(Dataset records)

-*-

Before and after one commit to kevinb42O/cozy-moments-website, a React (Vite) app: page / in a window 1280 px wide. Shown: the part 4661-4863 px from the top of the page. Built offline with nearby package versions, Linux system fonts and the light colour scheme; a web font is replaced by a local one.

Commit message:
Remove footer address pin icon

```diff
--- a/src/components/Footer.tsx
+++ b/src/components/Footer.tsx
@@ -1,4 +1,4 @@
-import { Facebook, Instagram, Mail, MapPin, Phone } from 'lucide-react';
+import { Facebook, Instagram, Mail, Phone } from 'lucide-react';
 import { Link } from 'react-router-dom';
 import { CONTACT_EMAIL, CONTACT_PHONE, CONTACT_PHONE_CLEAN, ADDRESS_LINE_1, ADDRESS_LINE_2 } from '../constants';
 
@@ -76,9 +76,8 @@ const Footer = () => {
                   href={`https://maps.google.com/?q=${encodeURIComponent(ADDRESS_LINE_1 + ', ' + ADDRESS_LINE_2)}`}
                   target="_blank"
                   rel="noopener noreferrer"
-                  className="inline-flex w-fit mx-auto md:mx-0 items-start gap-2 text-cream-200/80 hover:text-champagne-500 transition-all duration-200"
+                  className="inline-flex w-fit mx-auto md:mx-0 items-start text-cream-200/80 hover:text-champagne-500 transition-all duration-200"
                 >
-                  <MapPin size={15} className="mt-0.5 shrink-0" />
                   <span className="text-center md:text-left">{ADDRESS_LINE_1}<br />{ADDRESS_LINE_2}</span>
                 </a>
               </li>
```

-*-

→ **TASK GOAL**: All of the data shown above should be printed exactly as given.

→ **ANSWER BOX**:
Before and after one commit to kevinb42O/cozy-moments-website, a React (Vite) app: page / in a window 1280 px wide. Shown: the part 4661-4863 px from the top of the page. Built offline with nearby package versions, Linux system fonts and the light colour scheme; a web font is replaced by a local one.

Commit message:
Remove footer address pin icon

```diff
--- a/src/components/Footer.tsx
+++ b/src/components/Footer.tsx
@@ -1,4 +1,4 @@
-import { Facebook, Instagram, Mail, MapPin, Phone } from 'lucide-react';
+import { Facebook, Instagram, Mail, Phone } from 'lucide-react';
 import { Link } from 'react-router-dom';
 import { CONTACT_EMAIL, CONTACT_PHONE, CONTACT_PHONE_CLEAN, ADDRESS_LINE_1, ADDRESS_LINE_2 } from '../constants';
 
@@ -76,9 +76,8 @@ const Footer = () => {
                   href={`https://maps.google.com/?q=${encodeURIComponent(ADDRESS_LINE_1 + ', ' + ADDRESS_LINE_2)}`}
                   target="_blank"
                   rel="noopener noreferrer"
-                  className="inline-flex w-fit mx-auto md:mx-0 items-start gap-2 text-cream-200/80 hover:text-champagne-500 transition-all duration-200"
+                  className="inline-flex w-fit mx-auto md:mx-0 items-start text-cream-200/80 hover:text-champagne-500 transition-all duration-200"
                 >
-                  <MapPin size={15} className="mt-0.5 shrink-0" />
                   <span className="text-center md:text-left">{ADDRESS_LINE_1}<br />{ADDRESS_LINE_2}</span>
                 </a>
               </li>
```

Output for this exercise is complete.